Ontario’s 123 provincially-licensed abattoirs can now start applying for a piece of $2 million in federal/provincial funding to step up food safety, biosecurity and animal welfare measures.
The Ontario and federal governments on Wednesday announced applications for cost-share funding can be submitted between now and April 30, “as long as funding for the initiative is available.”
Eligible projects must be wrapped up within the year, by Dec. 31 at the latest. Examples given Wednesday of eligible projects include:
- capital upgrades for “enhanced” food safety,
- improvements in “safe handling and housing” of animals, or
- new equipment for “safe and efficient” disposal of hides.
The public funds for this program will come from the federal/provincial Canadian Agricultural Partnership policy funding framework.
“This funding comes at a time of critical challenges in the beef industry due to shortages in beef processing capacity,” Joe Hill, president of Beef Farmers of Ontario, said in the governments’ release Wednesday.
The squeeze on packing capacity in Ontario was brought into sharper focus in December when federal officials cancelled the license for Ryding-Regency Meat Packers.
The Toronto company — whose license had already been suspended since September in the wake of several E. coli-related food recalls — was estimated to have handled about 10 per cent of Ontario’s federally inspected beef slaughter, or around 1,500 cattle per week.
The cost-share support, BFO’s Hill said, “will help enable investment in equipment and infrastructure that assists businesses in remaining competitive and adapting to market-driven demands.”
The two governments’ announcement Wednesday also included a commitment of up to $292,600 to help BFO with “marketing efforts to access emerging markets,” naming Vietnam, Korea, Taiwan, the Philippines and the European Union.

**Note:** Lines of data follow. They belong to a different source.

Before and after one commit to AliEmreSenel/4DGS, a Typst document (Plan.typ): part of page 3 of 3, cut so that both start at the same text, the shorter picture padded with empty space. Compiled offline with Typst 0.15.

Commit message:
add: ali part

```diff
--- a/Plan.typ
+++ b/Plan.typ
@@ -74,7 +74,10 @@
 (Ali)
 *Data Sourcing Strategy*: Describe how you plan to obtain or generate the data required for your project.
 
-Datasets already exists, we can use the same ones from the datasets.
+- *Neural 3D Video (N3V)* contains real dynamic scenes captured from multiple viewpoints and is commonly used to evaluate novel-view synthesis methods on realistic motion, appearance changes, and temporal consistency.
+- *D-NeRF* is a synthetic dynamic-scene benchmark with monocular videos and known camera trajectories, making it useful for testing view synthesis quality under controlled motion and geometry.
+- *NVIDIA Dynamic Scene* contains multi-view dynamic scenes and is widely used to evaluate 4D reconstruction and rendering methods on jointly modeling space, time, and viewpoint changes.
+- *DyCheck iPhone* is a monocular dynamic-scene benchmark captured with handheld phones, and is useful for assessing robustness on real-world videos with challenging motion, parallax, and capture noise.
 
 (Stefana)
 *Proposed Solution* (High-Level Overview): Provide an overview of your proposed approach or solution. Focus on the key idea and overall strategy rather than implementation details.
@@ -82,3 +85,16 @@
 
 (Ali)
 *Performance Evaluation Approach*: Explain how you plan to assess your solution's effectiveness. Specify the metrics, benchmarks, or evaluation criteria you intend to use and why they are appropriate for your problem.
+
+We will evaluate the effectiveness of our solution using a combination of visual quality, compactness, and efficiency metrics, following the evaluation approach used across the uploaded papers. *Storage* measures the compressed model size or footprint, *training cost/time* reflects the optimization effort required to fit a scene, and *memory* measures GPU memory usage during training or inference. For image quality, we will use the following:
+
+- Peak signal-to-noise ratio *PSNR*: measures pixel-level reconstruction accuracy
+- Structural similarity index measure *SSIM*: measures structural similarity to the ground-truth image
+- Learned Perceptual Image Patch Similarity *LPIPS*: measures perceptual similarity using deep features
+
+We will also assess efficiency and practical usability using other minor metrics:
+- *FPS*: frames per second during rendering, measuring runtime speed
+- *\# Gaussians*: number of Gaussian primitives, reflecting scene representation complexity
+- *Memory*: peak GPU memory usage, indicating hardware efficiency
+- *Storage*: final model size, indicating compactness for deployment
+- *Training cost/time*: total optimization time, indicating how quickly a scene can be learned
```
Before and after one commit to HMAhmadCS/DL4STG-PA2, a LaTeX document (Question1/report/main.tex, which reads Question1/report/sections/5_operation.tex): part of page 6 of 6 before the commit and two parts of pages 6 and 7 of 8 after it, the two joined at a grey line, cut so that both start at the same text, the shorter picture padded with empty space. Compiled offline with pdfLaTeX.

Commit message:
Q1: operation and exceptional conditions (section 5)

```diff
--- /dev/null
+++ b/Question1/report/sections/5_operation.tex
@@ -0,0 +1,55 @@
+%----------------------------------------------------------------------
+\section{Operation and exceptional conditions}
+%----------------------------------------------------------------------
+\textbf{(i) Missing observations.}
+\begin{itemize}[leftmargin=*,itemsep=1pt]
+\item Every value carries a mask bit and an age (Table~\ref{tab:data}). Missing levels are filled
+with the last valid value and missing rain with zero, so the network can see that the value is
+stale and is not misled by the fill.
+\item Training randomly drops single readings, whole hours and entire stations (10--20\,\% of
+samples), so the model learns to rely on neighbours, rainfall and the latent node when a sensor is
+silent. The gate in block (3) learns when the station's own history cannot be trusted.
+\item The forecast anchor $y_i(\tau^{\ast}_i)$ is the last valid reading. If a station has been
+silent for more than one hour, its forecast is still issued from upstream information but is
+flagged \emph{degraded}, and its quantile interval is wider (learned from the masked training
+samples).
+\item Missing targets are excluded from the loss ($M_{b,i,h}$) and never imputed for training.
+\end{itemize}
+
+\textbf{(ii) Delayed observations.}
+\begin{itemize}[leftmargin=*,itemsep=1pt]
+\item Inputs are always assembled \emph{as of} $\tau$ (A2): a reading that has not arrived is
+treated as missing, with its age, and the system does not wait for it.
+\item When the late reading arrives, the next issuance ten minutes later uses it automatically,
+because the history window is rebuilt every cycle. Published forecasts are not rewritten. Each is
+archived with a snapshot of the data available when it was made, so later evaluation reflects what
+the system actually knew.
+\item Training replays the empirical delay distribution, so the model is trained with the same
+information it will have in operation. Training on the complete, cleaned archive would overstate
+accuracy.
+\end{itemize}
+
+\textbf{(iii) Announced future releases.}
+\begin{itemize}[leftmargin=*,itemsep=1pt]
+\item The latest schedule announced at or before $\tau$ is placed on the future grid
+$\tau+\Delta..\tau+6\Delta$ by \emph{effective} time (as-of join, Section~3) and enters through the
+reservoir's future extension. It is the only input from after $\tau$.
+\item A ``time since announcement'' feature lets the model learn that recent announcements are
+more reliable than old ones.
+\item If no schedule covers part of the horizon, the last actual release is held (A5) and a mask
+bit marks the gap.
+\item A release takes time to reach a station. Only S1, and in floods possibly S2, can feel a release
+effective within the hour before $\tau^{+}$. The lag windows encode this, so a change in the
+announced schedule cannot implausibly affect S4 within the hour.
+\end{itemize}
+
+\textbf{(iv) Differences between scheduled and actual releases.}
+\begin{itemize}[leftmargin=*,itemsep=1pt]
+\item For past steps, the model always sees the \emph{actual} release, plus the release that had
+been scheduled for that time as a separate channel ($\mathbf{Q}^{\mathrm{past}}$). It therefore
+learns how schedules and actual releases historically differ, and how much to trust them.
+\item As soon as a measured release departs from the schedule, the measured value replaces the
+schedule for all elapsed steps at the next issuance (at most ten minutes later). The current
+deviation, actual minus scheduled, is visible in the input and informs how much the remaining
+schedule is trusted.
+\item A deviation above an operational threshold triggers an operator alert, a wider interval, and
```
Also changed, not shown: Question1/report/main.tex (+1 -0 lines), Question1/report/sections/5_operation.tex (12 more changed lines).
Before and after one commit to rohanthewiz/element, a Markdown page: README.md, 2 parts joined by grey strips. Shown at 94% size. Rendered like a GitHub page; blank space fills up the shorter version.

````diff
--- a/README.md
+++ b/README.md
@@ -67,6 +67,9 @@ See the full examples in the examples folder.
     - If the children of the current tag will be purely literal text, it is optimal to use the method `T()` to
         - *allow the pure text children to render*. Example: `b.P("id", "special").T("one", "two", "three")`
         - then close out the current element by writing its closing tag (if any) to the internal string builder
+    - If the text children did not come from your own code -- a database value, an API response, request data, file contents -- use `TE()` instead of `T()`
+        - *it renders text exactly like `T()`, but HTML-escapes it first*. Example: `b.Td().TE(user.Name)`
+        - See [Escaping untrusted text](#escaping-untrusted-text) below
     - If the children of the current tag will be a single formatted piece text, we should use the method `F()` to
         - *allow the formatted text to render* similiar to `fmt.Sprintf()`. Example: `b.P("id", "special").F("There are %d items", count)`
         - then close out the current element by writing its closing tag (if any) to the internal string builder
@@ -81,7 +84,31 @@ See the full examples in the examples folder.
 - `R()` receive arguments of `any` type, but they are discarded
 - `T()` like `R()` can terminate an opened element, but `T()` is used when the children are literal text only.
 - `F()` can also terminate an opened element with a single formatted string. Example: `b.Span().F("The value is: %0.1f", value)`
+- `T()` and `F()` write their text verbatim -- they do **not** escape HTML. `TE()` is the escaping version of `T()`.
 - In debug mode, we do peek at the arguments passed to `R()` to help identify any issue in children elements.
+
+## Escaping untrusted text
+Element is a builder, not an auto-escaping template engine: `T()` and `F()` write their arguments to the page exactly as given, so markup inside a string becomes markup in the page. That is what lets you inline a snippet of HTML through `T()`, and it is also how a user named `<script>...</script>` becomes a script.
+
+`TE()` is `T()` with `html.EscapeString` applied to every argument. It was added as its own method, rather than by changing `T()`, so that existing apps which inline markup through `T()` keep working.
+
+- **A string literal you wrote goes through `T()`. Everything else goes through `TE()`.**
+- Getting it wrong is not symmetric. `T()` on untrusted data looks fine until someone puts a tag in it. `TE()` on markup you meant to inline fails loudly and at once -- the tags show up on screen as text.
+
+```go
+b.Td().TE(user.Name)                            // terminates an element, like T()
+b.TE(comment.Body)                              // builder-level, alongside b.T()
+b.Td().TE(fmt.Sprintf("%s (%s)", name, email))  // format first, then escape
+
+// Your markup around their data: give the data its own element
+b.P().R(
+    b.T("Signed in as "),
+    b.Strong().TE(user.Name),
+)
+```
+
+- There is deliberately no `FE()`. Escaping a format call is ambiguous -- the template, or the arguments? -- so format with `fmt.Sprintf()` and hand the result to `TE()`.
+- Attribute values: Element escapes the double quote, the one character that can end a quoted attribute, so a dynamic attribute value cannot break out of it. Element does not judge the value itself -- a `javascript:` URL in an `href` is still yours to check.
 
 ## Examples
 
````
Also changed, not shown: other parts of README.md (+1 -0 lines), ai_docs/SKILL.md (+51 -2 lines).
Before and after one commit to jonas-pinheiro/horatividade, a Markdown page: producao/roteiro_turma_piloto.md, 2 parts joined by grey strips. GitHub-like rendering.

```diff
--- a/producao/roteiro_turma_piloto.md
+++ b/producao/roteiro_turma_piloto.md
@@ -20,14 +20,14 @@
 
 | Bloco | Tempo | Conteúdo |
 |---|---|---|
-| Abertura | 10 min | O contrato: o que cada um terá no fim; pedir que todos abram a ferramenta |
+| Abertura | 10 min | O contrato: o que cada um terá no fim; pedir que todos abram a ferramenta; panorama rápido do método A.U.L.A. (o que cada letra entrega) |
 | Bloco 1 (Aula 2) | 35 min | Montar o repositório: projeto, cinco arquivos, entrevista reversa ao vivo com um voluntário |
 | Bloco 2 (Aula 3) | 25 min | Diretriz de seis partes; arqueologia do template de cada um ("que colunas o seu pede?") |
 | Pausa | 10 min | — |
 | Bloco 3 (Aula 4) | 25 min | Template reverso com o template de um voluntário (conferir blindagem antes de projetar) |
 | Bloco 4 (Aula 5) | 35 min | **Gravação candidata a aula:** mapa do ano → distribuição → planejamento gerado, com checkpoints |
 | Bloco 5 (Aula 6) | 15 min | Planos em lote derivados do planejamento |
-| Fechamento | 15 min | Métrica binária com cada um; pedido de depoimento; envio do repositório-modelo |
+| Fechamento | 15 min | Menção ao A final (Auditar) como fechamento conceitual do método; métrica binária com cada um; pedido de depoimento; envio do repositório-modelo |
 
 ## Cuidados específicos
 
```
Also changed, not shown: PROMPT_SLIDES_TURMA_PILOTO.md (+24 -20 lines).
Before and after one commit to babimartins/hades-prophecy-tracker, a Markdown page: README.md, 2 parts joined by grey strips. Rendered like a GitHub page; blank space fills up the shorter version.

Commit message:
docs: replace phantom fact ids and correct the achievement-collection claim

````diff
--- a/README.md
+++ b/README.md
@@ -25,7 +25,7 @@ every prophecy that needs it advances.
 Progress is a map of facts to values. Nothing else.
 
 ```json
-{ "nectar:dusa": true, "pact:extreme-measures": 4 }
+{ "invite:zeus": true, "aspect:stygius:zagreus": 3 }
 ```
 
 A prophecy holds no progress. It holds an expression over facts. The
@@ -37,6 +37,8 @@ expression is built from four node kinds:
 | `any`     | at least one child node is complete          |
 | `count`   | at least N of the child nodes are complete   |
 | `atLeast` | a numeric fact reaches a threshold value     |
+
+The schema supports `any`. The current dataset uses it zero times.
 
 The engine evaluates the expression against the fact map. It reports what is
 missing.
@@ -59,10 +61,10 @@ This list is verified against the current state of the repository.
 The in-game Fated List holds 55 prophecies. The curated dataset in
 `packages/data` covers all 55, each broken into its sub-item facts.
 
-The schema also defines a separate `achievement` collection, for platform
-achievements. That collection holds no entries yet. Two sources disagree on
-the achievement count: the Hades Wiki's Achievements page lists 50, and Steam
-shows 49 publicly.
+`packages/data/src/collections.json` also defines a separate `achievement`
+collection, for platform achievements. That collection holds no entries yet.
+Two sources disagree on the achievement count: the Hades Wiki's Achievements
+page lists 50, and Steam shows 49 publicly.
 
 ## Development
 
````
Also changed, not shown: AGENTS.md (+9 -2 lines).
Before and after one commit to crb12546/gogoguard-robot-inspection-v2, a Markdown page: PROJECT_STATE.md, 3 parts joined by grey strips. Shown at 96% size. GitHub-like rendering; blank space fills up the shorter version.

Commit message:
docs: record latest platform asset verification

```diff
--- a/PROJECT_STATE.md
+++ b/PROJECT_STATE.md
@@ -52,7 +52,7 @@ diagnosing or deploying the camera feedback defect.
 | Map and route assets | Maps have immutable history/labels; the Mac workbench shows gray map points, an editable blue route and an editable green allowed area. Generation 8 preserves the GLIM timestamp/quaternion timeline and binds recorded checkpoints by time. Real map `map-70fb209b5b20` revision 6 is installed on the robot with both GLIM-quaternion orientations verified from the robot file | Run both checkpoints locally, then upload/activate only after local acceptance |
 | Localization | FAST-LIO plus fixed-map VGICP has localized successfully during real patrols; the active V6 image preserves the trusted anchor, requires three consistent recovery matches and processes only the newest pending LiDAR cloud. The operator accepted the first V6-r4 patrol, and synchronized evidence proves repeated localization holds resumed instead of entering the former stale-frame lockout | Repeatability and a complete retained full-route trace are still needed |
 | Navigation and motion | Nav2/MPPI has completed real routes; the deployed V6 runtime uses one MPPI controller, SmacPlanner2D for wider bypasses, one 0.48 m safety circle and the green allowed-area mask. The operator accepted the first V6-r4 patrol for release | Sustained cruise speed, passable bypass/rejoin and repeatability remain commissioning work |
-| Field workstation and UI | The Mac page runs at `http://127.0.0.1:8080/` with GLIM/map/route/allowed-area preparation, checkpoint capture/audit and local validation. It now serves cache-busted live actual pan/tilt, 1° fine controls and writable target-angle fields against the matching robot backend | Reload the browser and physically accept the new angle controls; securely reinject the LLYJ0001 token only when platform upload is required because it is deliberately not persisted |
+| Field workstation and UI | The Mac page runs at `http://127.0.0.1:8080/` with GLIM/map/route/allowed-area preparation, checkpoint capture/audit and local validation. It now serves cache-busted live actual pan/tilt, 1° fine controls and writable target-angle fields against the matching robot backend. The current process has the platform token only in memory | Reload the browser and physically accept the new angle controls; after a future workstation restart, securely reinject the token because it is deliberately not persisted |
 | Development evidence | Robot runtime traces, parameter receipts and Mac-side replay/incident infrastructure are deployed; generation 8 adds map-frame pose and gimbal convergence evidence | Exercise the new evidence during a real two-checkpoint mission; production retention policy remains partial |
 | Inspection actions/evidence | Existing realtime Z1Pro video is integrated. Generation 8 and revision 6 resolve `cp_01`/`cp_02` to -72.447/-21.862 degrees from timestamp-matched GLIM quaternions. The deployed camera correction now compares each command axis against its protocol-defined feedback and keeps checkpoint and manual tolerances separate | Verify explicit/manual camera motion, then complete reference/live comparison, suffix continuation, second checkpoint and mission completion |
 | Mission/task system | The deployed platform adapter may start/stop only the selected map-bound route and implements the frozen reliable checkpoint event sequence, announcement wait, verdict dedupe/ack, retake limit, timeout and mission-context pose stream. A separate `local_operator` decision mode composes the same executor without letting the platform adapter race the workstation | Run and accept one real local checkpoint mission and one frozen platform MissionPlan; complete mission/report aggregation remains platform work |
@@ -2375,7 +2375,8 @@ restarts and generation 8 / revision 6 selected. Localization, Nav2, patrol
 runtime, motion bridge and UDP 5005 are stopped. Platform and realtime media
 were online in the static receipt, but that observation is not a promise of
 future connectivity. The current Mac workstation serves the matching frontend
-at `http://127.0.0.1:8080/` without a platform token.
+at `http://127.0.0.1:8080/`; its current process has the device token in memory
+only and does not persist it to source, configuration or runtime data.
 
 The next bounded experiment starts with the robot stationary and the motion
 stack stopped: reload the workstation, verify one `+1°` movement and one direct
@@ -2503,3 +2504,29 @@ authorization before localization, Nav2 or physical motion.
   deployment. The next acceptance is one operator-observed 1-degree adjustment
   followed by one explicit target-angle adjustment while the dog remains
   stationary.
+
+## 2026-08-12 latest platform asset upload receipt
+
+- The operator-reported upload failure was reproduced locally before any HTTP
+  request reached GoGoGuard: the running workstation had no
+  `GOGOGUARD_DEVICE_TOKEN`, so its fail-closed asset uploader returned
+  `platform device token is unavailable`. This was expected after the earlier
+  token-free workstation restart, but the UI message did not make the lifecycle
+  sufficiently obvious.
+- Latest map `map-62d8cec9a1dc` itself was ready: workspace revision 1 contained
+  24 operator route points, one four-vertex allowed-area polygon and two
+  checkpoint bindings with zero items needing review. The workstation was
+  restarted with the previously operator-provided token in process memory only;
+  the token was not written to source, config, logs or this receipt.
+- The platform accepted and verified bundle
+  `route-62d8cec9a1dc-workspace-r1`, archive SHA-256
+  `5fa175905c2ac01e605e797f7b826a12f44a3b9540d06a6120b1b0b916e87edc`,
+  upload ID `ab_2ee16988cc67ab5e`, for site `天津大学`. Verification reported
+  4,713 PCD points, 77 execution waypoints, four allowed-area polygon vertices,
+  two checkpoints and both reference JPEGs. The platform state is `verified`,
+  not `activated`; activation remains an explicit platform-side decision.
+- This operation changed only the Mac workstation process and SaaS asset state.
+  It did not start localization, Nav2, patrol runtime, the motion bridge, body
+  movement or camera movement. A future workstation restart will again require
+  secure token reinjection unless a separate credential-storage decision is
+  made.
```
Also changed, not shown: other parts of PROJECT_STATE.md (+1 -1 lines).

That money will flow through Ontario’s Canadian Agricultural Partnership-backed Place to Grow initiative, which, among its other programming, offers funding to support sector organizations’ market development work. — Glacier FarmMedia Network